A crowd of gun owners took aim Thursday at a Suffolk legislative proposal to impose rules for storing firearms safely, saying the measure was unneeded, unconstitutional and would leave families defenseless against violent home invasions.
“How are you going to go upstairs, run to your safe, open it up, unlock the gun and load it?” Lindenhurst resident Carol Ann Bowker asked. “How does this law protect us from criminals? How are we going to protect ourselves?”
The criticisms were leveled in the first public airing of the bill before the legislature’s public safety committee. The committee tabled the bill, sponsored by Presiding Officer DuWayne Gregory (D-Amityville), because a formal public hearing on it is scheduled for next Wednesday at the meeting of the full legislature in Hauppauge.
The proposed local law states that no one with a firearm shall leave it out of his or her immediate possession or control without either locking it in “an appropriate safe storage depository” or rendering it incapable of being fired by using a safety locking device.
A first violation could mean a fine of up to $250 or 15 days in jail; a second would be a misdemeanor with up to a $1,000 fine and a year in jail.
In all, 30 opponents — ranging from sportsmen’s club officials and gun instructors to suburban mothers — denounced the proposal. They said there are no local statistics showing any problem with gun security in homes, and argued there’s no way to enforce the law without doing house-to-house searches. No one spoke in favor of the bill.
Bowker said federal courts already have ruled that such laws are unconstitutional, and she said that the proposal would make it impossible for people to protect themselves from an attack.
Harold Moskowitz of Northport questioned the legality of the bill.
“The Supreme Court has recognized . . . the right to self-defense in life-threatening situations,” he said. “This bill undermines that right by requiring valuable time for unsecuring the defensive weapon.”
Other critics were more succinct.
“It’s stupid — colossally stupid,” said Gary Reiber of Lindenhurst.
Many speakers argued the county would accomplish the same goals by requiring gun safety education for children.
Several critics attacked Gregory, saying the proposal was a ploy to promote his current campaign for Congress against longtime Rep. Peter King (R-Seaford).
“There is no crisis, there is no threat,” said Sherman Kearns of Ridge. “This is just political grandstanding in an election year.”
Gregory was present at the meeting but did not speak.

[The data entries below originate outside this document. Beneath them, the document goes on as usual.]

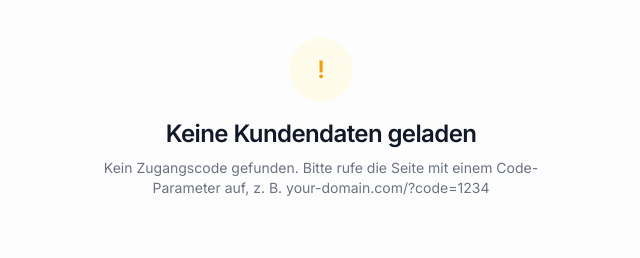
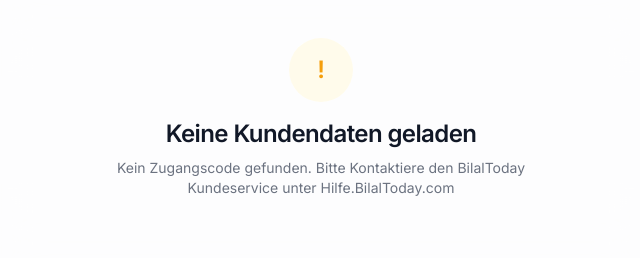
Before and after one commit to bilaltodaycom/kunde, a plain HTML site: page index.html in a window 1280 px wide. Shown: the part 230-488 px from the top of the page, 319-959 px from the left. Drawn offline with nearby package versions, Linux system fonts and the light colour scheme.

Commit message:
index.html aktualisieren

```diff
--- a/index.html
+++ b/index.html
@@ -131,7 +131,7 @@
 
             // Prüfen ob ein ?code= in der URL angegeben wurde
             if (!userCode) {
-                showError("Kein Zugangscode gefunden. Bitte rufe die Seite mit einem Code-Parameter auf, z. B. your-domain.com/?code=1234");
+                showError("Kein Zugangscode gefunden. Bitte Kontaktiere den BilalToday Kundeservice unter Hilfe.BilalToday.com");
                 return;
             }
 
```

Later, he defended his proposal, and said he was open to the possibility of making amendments Gregory said he is “not anti-gun,” only looking to protect children and others from preventable shooting deaths and making sure weapons of licensed gun owners don’t get into the wrong hands.
“To me, it’s just common sense,” he said.